Well, I have finished the 300+ pages of conversation between Michka Assayas and Bono, and it turns out that Bono is a human being with flaws, and fears, and trouble in his past he hasn’t overcome, and he loves others, and he has great compassion for the poor of Africa. It also turns out that he’s in this band called “U2” which he started in High School that has had the same group members for more than 20 years.
Anyone surprised? I didn’t think so. He’s likable – you can’t help but like him. He’s self-deprecating and has a sense of humor about himself; he doesn’t appear to hold a grudge against anybody. Frankly, he has the Irish gift of tongues, which is to say his conversation is always interesting.
Look: you cannot read this book and come away thinking, “man, this guy is really a bad person at the core – you have to wonder if he thinks anyone is going to believe this stuff.” You can’t if you’re an honest reader. Bono is an amiable person. There are dozens of examples of why you ought to like Bono when you read this book.
So here’s the first real window-breaker of my response to Rooster’s review of U2’s last CD. I said this in my original post:
I think Bono’s clever and nuanced uses of the Bible and the names and work of God are not just pop marketing: I think they are intended to deceive.And when I said that, I was wrong. After reading the interview book, and bookmarking almost 100 critical points in the conversation and reviewing them, there is no way I was right about Bono or U2 setting out to deceive anybody.

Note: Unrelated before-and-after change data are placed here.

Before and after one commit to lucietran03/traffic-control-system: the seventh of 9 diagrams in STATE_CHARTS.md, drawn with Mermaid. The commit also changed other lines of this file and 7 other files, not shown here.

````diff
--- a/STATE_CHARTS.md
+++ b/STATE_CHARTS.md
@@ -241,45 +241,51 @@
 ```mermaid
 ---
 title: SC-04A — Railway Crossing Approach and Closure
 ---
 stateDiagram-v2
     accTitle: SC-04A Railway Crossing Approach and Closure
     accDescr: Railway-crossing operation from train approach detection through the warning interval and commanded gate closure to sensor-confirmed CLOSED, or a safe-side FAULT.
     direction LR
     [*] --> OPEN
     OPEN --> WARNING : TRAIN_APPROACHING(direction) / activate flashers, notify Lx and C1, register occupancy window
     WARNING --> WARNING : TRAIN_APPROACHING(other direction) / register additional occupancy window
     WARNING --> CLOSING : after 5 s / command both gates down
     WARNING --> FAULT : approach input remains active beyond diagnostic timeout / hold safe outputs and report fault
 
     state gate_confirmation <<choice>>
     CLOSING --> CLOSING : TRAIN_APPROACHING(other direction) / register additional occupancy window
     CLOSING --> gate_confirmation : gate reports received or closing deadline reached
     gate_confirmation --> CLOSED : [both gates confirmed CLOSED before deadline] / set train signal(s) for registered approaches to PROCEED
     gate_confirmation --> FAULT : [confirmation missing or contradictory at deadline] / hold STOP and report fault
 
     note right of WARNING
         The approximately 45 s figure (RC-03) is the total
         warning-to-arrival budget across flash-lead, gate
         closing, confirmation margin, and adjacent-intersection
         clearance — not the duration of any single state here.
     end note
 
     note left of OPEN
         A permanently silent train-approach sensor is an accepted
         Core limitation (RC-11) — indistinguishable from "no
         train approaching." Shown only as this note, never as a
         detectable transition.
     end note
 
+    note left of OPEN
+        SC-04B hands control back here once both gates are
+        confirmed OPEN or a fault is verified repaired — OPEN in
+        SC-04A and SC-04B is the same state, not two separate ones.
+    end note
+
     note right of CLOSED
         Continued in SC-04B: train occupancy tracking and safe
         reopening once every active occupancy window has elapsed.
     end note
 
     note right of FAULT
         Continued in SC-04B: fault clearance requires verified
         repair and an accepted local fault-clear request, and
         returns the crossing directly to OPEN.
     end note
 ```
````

In that, I owe Bono and his friends an apology for saying such a thing. I was wrong to say that they have set out to intentionally deceive anybody about what they believe, and whether they have read it or not, I apologize.
However, I have to say this: I do actually think that since the “clever and nuanced uses of the Bible and the names and work of God” are present in the lyrics, they must mean something. So what can they possibly mean?
There are two paths to follow: what is evident in the text of those lyrics, and what is evident in Bono’s own description of his life in his own words as guided by Michka Assayas. Since this post is allegedly a review of that book, I’ll start with the last one first, and then come back to the lyrics the next time we handle this topic.
The interesting thing about this book, really, is that it isn’t very much about what Bono thinks is important even though he spends a lot of time talking about his work on behalf of the Africa poverty problem, his family, and his career. This book is about what Michka Assayas thinks is important about Bono. The really clever readers of this blog might come back with, “duh, Cent: it’s an interview. That’s how that genre works: someone asks (leading) questions and the answers come as they will. The interviewer guides the discussion.”
I think that speaking strictly from the view that genre exists in any piece of writing, that must be true. But anyone who has personally been interviewed for anything more than a job at Wendy’s knows something important: the person being interviewed has the option to take control. That is to say, the questions start to matter less than the answers if the person giving the answers has a piece of turf he’s trying to stake out.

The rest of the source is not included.